YOUR ASSIGNMENT> In the listing below, every line with the word "jalur" needs to be copied.
^^^^^^^^^^^^^^^^
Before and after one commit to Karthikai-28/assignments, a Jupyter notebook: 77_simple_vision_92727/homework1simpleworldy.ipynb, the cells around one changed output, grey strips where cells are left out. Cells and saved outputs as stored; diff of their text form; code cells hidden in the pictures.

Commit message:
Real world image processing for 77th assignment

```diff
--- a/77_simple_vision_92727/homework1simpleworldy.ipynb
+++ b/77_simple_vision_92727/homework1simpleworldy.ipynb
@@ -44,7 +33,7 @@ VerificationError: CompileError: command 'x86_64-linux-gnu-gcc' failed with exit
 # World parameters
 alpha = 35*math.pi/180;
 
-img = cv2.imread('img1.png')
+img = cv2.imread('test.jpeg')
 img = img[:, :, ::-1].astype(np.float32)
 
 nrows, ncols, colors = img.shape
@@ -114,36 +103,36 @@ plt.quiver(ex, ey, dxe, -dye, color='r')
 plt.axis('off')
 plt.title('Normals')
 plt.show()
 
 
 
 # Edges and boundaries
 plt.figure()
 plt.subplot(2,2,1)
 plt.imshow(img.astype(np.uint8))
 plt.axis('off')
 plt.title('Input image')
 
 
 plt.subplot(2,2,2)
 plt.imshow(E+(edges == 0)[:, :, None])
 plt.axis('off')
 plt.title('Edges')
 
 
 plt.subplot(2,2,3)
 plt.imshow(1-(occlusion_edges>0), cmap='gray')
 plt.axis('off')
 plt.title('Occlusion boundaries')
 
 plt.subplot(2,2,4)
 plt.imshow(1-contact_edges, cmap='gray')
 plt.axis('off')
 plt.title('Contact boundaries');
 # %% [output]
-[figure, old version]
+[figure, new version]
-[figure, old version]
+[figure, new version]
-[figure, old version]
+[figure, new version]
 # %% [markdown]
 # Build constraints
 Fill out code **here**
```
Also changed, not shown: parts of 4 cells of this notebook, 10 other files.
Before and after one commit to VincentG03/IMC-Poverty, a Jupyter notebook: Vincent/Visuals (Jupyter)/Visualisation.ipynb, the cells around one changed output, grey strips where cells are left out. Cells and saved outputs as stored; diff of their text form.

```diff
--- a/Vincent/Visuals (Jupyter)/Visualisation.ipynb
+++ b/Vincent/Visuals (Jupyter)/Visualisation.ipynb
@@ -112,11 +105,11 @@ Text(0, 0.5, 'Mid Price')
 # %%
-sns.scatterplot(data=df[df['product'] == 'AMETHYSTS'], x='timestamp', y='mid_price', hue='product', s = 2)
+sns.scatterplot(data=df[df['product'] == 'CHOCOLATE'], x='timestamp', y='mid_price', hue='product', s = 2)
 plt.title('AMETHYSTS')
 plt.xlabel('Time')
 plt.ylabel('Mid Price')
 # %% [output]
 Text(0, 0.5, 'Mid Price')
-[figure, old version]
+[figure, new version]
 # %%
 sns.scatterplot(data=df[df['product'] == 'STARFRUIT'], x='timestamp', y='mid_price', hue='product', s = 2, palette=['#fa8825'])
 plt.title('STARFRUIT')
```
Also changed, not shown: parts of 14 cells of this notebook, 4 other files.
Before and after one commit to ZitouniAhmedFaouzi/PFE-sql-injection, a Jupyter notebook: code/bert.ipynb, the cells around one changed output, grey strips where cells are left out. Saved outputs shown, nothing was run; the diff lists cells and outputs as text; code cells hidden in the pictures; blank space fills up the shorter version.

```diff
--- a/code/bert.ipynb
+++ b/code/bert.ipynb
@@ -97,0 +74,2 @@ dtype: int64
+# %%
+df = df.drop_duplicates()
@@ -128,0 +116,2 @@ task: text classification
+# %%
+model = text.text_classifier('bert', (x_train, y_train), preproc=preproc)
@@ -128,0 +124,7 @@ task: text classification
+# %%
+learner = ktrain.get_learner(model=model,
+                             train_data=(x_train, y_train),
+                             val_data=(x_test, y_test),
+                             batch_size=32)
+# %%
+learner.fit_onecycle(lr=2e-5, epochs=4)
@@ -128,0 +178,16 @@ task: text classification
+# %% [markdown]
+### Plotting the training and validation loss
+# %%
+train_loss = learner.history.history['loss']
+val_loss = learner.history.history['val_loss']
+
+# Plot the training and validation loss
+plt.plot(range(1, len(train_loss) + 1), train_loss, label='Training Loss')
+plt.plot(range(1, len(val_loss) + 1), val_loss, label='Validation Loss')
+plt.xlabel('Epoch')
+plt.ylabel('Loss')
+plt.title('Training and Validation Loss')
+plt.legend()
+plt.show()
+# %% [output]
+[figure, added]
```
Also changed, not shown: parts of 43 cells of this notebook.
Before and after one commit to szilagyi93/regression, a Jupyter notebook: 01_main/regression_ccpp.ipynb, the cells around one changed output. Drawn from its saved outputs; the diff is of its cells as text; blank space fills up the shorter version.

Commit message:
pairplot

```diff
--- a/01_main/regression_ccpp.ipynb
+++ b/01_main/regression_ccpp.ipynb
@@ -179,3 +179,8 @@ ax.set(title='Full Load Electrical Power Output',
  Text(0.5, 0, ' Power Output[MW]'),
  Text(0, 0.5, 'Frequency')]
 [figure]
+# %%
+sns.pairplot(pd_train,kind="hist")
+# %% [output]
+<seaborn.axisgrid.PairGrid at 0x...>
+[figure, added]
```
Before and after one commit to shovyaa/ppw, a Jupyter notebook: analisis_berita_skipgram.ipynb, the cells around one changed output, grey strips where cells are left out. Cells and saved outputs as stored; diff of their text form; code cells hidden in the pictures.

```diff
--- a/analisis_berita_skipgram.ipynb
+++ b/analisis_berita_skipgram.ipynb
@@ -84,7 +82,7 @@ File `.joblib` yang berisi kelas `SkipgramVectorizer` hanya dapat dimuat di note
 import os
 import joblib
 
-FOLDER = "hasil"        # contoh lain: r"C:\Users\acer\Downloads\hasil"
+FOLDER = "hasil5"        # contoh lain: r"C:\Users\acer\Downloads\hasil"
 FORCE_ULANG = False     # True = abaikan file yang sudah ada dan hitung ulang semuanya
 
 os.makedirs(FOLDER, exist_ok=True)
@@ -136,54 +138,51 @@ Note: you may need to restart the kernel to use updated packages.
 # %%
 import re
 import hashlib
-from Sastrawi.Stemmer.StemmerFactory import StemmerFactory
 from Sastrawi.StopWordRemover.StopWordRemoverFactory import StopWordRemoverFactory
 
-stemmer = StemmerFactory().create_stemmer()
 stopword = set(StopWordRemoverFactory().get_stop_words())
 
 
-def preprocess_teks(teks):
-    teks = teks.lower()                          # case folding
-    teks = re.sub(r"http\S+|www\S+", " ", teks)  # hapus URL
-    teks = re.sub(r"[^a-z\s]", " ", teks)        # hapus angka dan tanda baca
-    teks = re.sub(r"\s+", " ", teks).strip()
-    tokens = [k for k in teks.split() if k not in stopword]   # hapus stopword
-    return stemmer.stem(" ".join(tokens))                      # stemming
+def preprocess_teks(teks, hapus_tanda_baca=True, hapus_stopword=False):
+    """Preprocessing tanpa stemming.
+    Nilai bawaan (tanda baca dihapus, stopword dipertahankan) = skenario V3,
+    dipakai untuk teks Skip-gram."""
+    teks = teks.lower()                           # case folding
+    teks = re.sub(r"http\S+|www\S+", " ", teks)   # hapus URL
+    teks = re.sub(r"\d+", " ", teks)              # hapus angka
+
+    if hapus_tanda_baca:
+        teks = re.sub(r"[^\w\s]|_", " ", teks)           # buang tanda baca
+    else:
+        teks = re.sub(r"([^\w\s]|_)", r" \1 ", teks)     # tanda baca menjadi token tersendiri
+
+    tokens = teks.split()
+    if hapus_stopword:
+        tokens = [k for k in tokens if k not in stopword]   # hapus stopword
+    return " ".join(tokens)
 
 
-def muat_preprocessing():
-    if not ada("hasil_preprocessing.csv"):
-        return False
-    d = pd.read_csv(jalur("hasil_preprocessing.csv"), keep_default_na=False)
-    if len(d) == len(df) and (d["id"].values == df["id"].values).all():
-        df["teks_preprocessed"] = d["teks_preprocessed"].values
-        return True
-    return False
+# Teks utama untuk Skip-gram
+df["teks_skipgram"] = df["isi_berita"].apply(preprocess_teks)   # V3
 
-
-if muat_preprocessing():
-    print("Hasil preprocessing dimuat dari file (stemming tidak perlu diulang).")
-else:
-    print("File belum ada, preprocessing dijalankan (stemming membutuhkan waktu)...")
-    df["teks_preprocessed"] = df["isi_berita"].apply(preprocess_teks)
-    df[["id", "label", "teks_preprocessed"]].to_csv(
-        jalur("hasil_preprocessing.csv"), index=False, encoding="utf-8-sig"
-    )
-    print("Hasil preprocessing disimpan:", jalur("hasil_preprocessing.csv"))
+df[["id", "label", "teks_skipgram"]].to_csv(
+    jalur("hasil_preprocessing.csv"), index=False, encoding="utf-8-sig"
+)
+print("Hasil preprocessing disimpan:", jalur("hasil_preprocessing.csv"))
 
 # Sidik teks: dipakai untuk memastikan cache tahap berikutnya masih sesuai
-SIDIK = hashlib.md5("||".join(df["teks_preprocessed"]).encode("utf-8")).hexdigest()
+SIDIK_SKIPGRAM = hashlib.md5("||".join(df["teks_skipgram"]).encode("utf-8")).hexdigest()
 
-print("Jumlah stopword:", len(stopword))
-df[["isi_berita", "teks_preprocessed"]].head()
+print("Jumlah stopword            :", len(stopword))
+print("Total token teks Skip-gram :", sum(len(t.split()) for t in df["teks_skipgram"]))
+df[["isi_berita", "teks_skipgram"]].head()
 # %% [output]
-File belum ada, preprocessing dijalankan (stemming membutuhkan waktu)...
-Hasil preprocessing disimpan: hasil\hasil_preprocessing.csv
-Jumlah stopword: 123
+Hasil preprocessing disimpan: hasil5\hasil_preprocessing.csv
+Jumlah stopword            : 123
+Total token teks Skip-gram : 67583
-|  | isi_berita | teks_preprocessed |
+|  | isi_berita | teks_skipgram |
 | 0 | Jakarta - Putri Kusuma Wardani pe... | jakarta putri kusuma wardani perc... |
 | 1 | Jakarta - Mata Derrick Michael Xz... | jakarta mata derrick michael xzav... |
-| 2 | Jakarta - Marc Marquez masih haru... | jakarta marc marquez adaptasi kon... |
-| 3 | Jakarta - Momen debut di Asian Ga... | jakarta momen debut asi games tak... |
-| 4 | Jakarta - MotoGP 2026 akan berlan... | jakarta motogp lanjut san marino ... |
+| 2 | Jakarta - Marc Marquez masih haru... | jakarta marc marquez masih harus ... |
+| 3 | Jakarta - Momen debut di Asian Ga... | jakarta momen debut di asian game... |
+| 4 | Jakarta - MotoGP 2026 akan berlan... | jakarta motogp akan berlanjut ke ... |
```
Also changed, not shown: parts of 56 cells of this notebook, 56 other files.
^^^^^^^^^^^^^^^^
WRITTEN ANSWER>
-    d = pd.read_csv(jalur("hasil_preprocessing.csv"), keep_default_na=False)
-        jalur("hasil_preprocessing.csv"), index=False, encoding="utf-8-sig"
-    print("Hasil preprocessing disimpan:", jalur("hasil_preprocessing.csv"))
+    jalur("hasil_preprocessing.csv"), index=False, encoding="utf-8-sig"
+print("Hasil preprocessing disimpan:", jalur("hasil_preprocessing.csv"))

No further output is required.